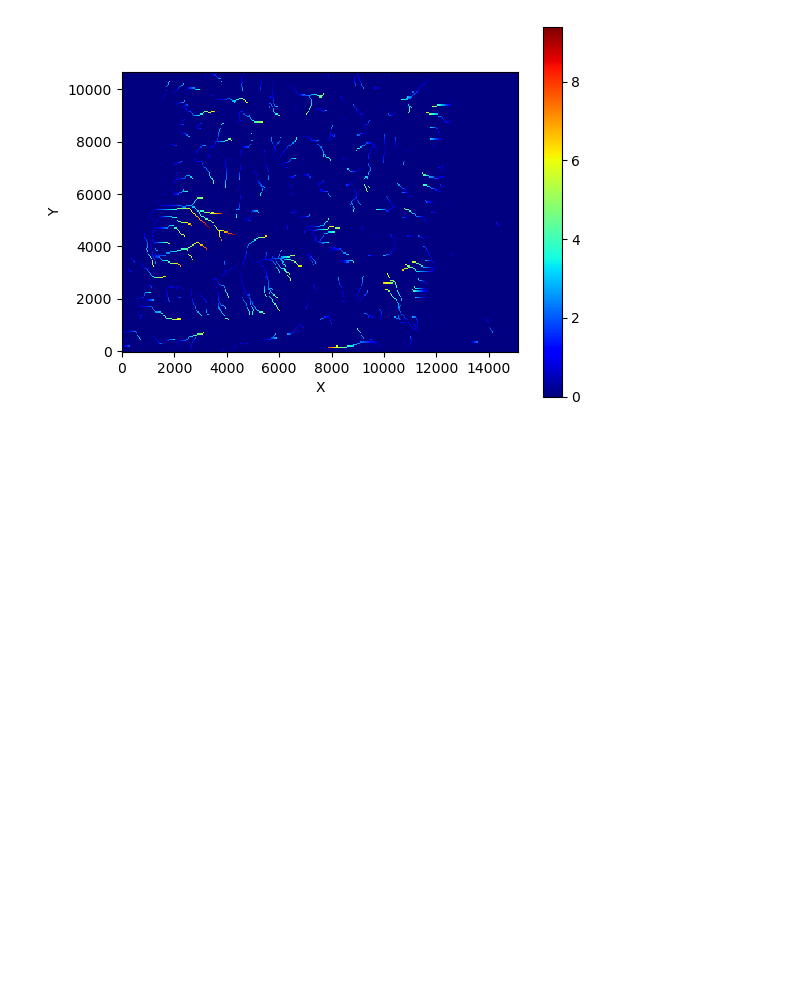
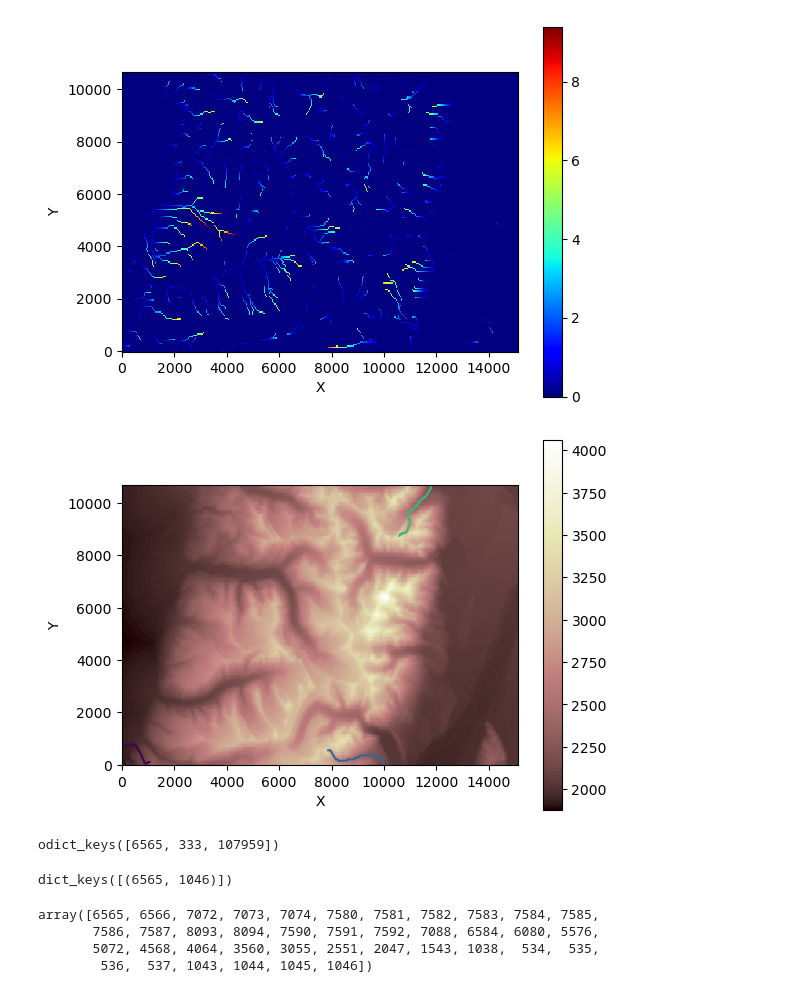
Before and after one commit to thepedroland/tect_land_project, a Jupyter notebook: Teton_DEM_model_class_CH_240802.ipynb, the cells around one changed output. Cells and saved outputs as stored; diff of their text form; code cells hidden in the pictures; blank space fills up the shorter version.

```diff
--- a/Teton_DEM_model_class_CH_240802.ipynb
+++ b/Teton_DEM_model_class_CH_240802.ipynb
@@ -48,3 +49,25 @@ imshow_grid(grid,sf.steepness_indices,cmap="jet",color_for_closed=None)
 imshow_grid(grid,cf.chi_indices,cmap="jet",color_for_closed=None)
 # %% [output]
 [figure]
+# %%
+profiler = ChannelProfiler(grid,number_of_watersheds=3)
+profiler.run_one_step()
+# %%
+profiler.plot_profiles_in_map_view(field='topographic__elevation')
+# %% [output]
+[figure, added]
+# %%
+profiler.data_structure.keys()
+# %% [output]
+odict_keys([6565, 333, 107959])
+# %%
+profiler.data_structure[6565].keys()
+# %% [output]
+dict_keys([(6565, 1046)])
+# %%
+profiler.data_structure[6565][(6565,1046)]["ids"]
+# %% [output]
+array([6565, 6566, 7072, 7073, 7074, 7580, 7581, 7582, 7583, 7584, 7585,
+       7586, 7587, 8093, 8094, 7590, 7591, 7592, 7088, 6584, 6080, 5576,
+       5072, 4568, 4064, 3560, 3055, 2551, 2047, 1543, 1038,  534,  535,
+        536,  537, 1043, 1044, 1045, 1046])
```
Also changed, not shown: parts of 5 cells of this notebook.
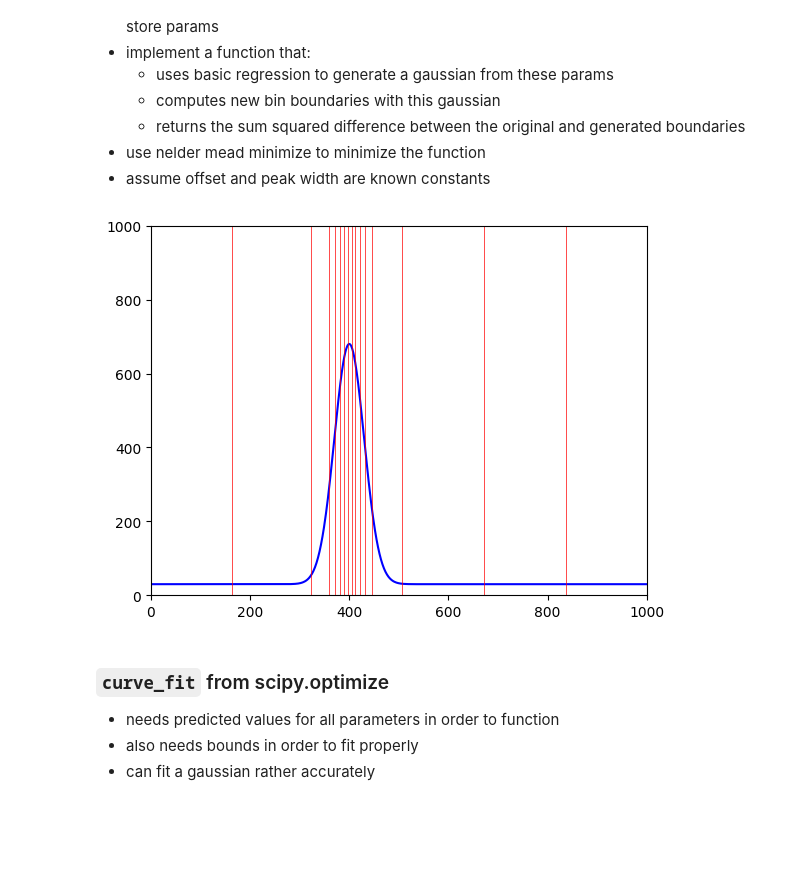
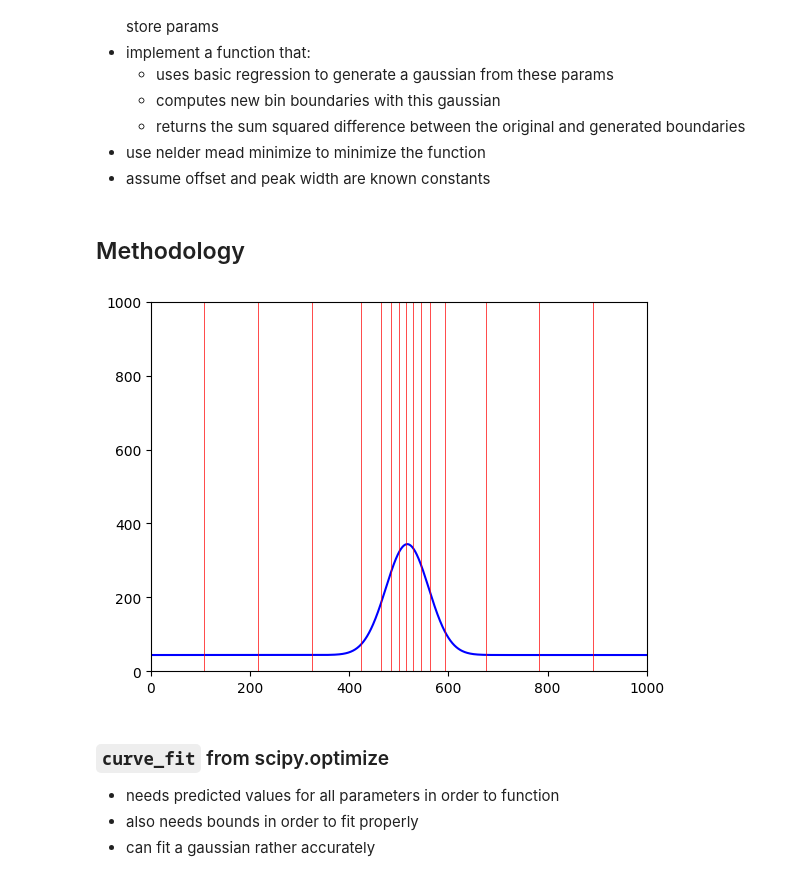
Before and after one commit to elcosas/Gaussian-Optimization, a Jupyter notebook: notebook.ipynb, the cells around one changed output. Drawn from its saved outputs; the diff is of its cells as text; code cells hidden in the pictures; blank space fills up the shorter version.

```diff
--- a/notebook.ipynb
+++ b/notebook.ipynb
@@ -63,7 +64,7 @@ def get_true_gauss_params(height, width, ambient, depth, bins):
 
 # constants
 BINS = 16
-HEIGHT_RANGE = (10, 100)
+HEIGHT_RANGE = (50, 950)
 PULSE_WIDTH_RANGE = (10, 50)
 AMBIENT_RANGE = (10, 100)
 DEPTH_RANGE = (50, 950)
@@ -115,13 +114,14 @@ def plot_gaussian(x, y, edh_bins, ax):
     plot_eqbins(edh_bins, ax)
 
 gauss_data_set, edh_bin_set = df.data_pts, df.edh_bds
-fig, axes = plt.subplots(2, 5, figsize=(25, 6.25))
-for i in range(df.shape[0]):
+fig, axes = plt.subplots(5, 2, figsize=(14, 20))
+for i in df.index:
     y_set, edh_bins = gauss_data_set[i], edh_bin_set[i]
-    r, c = i % 2, i % 5
-    ax = axes[r][c]
-    ax.set_ylim(0, HEIGHT_RANGE[1]+100)
-    ax.set_xlim(0, DEPTH_RANGE[1]+50)
+    ax = axes[i%5][i//5]
+    ax.set_xlim(0, len(RES))
+    ax.set_ylim(0, len(RES))
     plot_gaussian(np.arange(len(y_set)), y_set, edh_bins, ax)
+    ax.title.set_text(f'Row #{i} (loc: [{i%5}][{i//5}])')
+fig.tight_layout()
 plt.show()
 # %% [output]
@@ -138,6 +138,8 @@ New (simpler) plan:
       generated boundaries
 - use nelder mead minimize to minimize the function
 - assume offset and peak width are known constants
+# %% [markdown]
+## Methodology
 # %%
 # generate true gaussian
 def gen_gauss(x, h, d, w, o):
@@ -145,39 +147,38 @@ def gen_gauss(x, h, d, w, o):
 
 # generate edh bin boundaries
 def oracle_edh(tr, n_edh):
     bins = tr.shape[-1]
     tr_cs = np.cumsum(tr)
     tr_sum = np.sum(tr)
     edh_bins = np.zeros((n_edh-1))
     for idx in range(edh_bins.shape[-1]):
         edh_bins[idx] = np.argmin(np.abs(tr_cs - tr_sum*(idx+1.0)/n_edh))
     return edh_bins+1
 
 # plot edh bins
 def plot_edh_bins(bins, ax):
     for _bin in bins:
         ax.axvline(x=_bin, color='r', linewidth=.5)
 
-h = 650 # peak height
-d = 400 # peak offset
-w = 30 # peak width
-o = 30 # ambient offset
-[675.84123386, 400.36671654,  31.12979228,  32.3512658 ]
+h = 300 # peak height
+d = 517 # peak offset
+w = 43 # peak width
+o = 44 # ambient offset
 
 BINS = 16 # number of edh bins
 X = np.arange(1000) # length of x axis (laser resolution)
 
 gauss = gen_gauss(X, h, d, w, o)
 edh_bins = oracle_edh(gauss, BINS)
 
 fig, ax = plt.subplots()
 ax.set_ylim(0, len(X))
 ax.set_xlim(0, len(X))
 ax.plot(X, gauss, color='b')
 plot_edh_bins(edh_bins, ax)
 plt.show()
 # %% [output]
-[figure, old version]
+[figure, new version]
 # %% [markdown]
 ### `curve_fit` from scipy.optimize
 
```
Also changed, not shown: parts of 13 cells of this notebook, 1 other file.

◆ THE PROBLEM: Reproduce the listing exactly, images omitted.

◆ PROBLEM SOLUTION:
Before and after one commit to thepedroland/tect_land_project, a Jupyter notebook: Teton_DEM_model_class_CH_240802.ipynb, the cells around one changed output. Cells and saved outputs as stored; diff of their text form; code cells hidden in the pictures; blank space fills up the shorter version.

```diff
--- a/Teton_DEM_model_class_CH_240802.ipynb
+++ b/Teton_DEM_model_class_CH_240802.ipynb
@@ -48,3 +49,25 @@ imshow_grid(grid,sf.steepness_indices,cmap="jet",color_for_closed=None)
 imshow_grid(grid,cf.chi_indices,cmap="jet",color_for_closed=None)
 # %% [output]
 [figure]
+# %%
+profiler = ChannelProfiler(grid,number_of_watersheds=3)
+profiler.run_one_step()
+# %%
+profiler.plot_profiles_in_map_view(field='topographic__elevation')
+# %% [output]
+[figure, added]
+# %%
+profiler.data_structure.keys()
+# %% [output]
+odict_keys([6565, 333, 107959])
+# %%
+profiler.data_structure[6565].keys()
+# %% [output]
+dict_keys([(6565, 1046)])
+# %%
+profiler.data_structure[6565][(6565,1046)]["ids"]
+# %% [output]
+array([6565, 6566, 7072, 7073, 7074, 7580, 7581, 7582, 7583, 7584, 7585,
+       7586, 7587, 8093, 8094, 7590, 7591, 7592, 7088, 6584, 6080, 5576,
+       5072, 4568, 4064, 3560, 3055, 2551, 2047, 1543, 1038,  534,  535,
+        536,  537, 1043, 1044, 1045, 1046])
```
Also changed, not shown: parts of 5 cells of this notebook.
Before and after one commit to elcosas/Gaussian-Optimization, a Jupyter notebook: notebook.ipynb, the cells around one changed output. Drawn from its saved outputs; the diff is of its cells as text; code cells hidden in the pictures; blank space fills up the shorter version.

```diff
--- a/notebook.ipynb
+++ b/notebook.ipynb
@@ -63,7 +64,7 @@ def get_true_gauss_params(height, width, ambient, depth, bins):
 
 # constants
 BINS = 16
-HEIGHT_RANGE = (10, 100)
+HEIGHT_RANGE = (50, 950)
 PULSE_WIDTH_RANGE = (10, 50)
 AMBIENT_RANGE = (10, 100)
 DEPTH_RANGE = (50, 950)
@@ -115,13 +114,14 @@ def plot_gaussian(x, y, edh_bins, ax):
     plot_eqbins(edh_bins, ax)
 
 gauss_data_set, edh_bin_set = df.data_pts, df.edh_bds
-fig, axes = plt.subplots(2, 5, figsize=(25, 6.25))
-for i in range(df.shape[0]):
+fig, axes = plt.subplots(5, 2, figsize=(14, 20))
+for i in df.index:
     y_set, edh_bins = gauss_data_set[i], edh_bin_set[i]
-    r, c = i % 2, i % 5
-    ax = axes[r][c]
-    ax.set_ylim(0, HEIGHT_RANGE[1]+100)
-    ax.set_xlim(0, DEPTH_RANGE[1]+50)
+    ax = axes[i%5][i//5]
+    ax.set_xlim(0, len(RES))
+    ax.set_ylim(0, len(RES))
     plot_gaussian(np.arange(len(y_set)), y_set, edh_bins, ax)
+    ax.title.set_text(f'Row #{i} (loc: [{i%5}][{i//5}])')
+fig.tight_layout()
 plt.show()
 # %% [output]
@@ -138,6 +138,8 @@ New (simpler) plan:
       generated boundaries
 - use nelder mead minimize to minimize the function
 - assume offset and peak width are known constants
+# %% [markdown]
+## Methodology
 # %%
 # generate true gaussian
 def gen_gauss(x, h, d, w, o):
@@ -145,39 +147,38 @@ def gen_gauss(x, h, d, w, o):
 
 # generate edh bin boundaries
 def oracle_edh(tr, n_edh):
     bins = tr.shape[-1]
     tr_cs = np.cumsum(tr)
     tr_sum = np.sum(tr)
     edh_bins = np.zeros((n_edh-1))
     for idx in range(edh_bins.shape[-1]):
         edh_bins[idx] = np.argmin(np.abs(tr_cs - tr_sum*(idx+1.0)/n_edh))
     return edh_bins+1
 
 # plot edh bins
 def plot_edh_bins(bins, ax):
     for _bin in bins:
         ax.axvline(x=_bin, color='r', linewidth=.5)
 
-h = 650 # peak height
-d = 400 # peak offset
-w = 30 # peak width
-o = 30 # ambient offset
-[675.84123386, 400.36671654,  31.12979228,  32.3512658 ]
+h = 300 # peak height
+d = 517 # peak offset
+w = 43 # peak width
+o = 44 # ambient offset
 
 BINS = 16 # number of edh bins
 X = np.arange(1000) # length of x axis (laser resolution)
 
 gauss = gen_gauss(X, h, d, w, o)
 edh_bins = oracle_edh(gauss, BINS)
 
 fig, ax = plt.subplots()
 ax.set_ylim(0, len(X))
 ax.set_xlim(0, len(X))
 ax.plot(X, gauss, color='b')
 plot_edh_bins(edh_bins, ax)
 plt.show()
 # %% [output]
-[figure, old version]
+[figure, new version]
 # %% [markdown]
 ### `curve_fit` from scipy.optimize
 
```
Also changed, not shown: parts of 13 cells of this notebook, 1 other file.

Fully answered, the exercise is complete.